Go line by line through the data below and work out how many lines contain "site"; the answer is that number alone.

━━ THE RECORDS

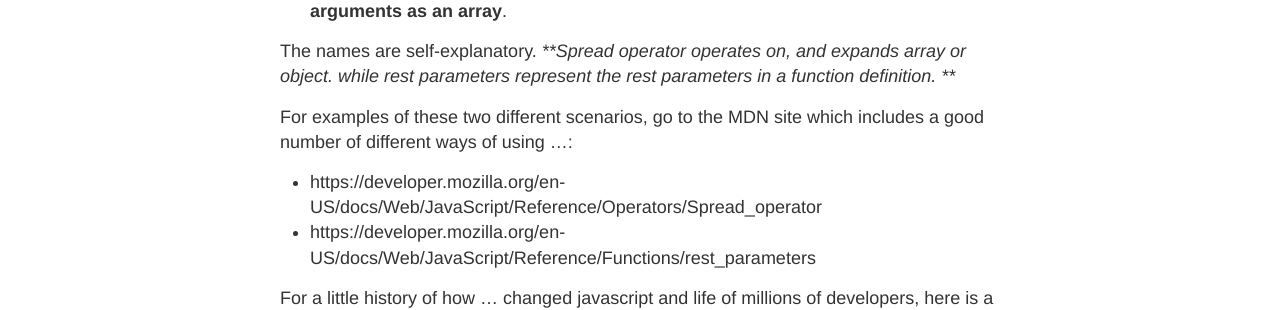
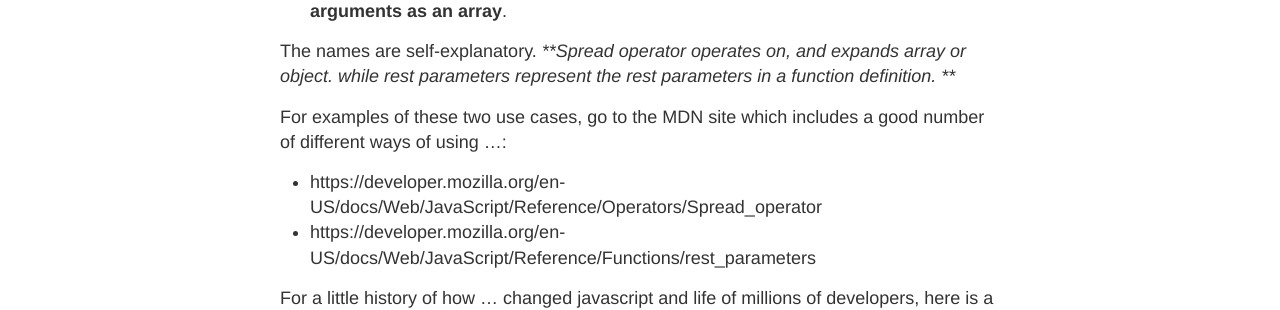
Before and after one commit to KevKeyingLi/KevKeyingLi.github.io, a Jekyll site: the page built from _posts/2017-09-10-...-in-JS.md, in a window 1280 px wide. Shown: the part 595-905 px from the top of the page. Built offline with Jekyll 4.4.1, drawn with Linux system fonts in a browser that asks for light colours.

Commit message:
Update 2017-09-10-...-in-JS.md

```diff
--- a/_posts/2017-09-10-...-in-JS.md
+++ b/_posts/2017-09-10-...-in-JS.md
@@ -18,7 +18,7 @@ As MDN described it:
 
 The names are self-explanatory. ***Spread operator operates on, and expands array or object. while rest parameters represent the rest parameters in a function definition. ***
 
-For examples of these two different scenarios, go to the MDN site which includes a good number of different ways of using ...:
+For examples of these two use cases, go to the MDN site which includes a good number of different ways of using ...:
 * https://developer.mozilla.org/en-US/docs/Web/JavaScript/Reference/Operators/Spread_operator
 * https://developer.mozilla.org/en-US/docs/Web/JavaScript/Reference/Functions/rest_parameters
 
```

━━━━

YOUR SOLUTION -> 3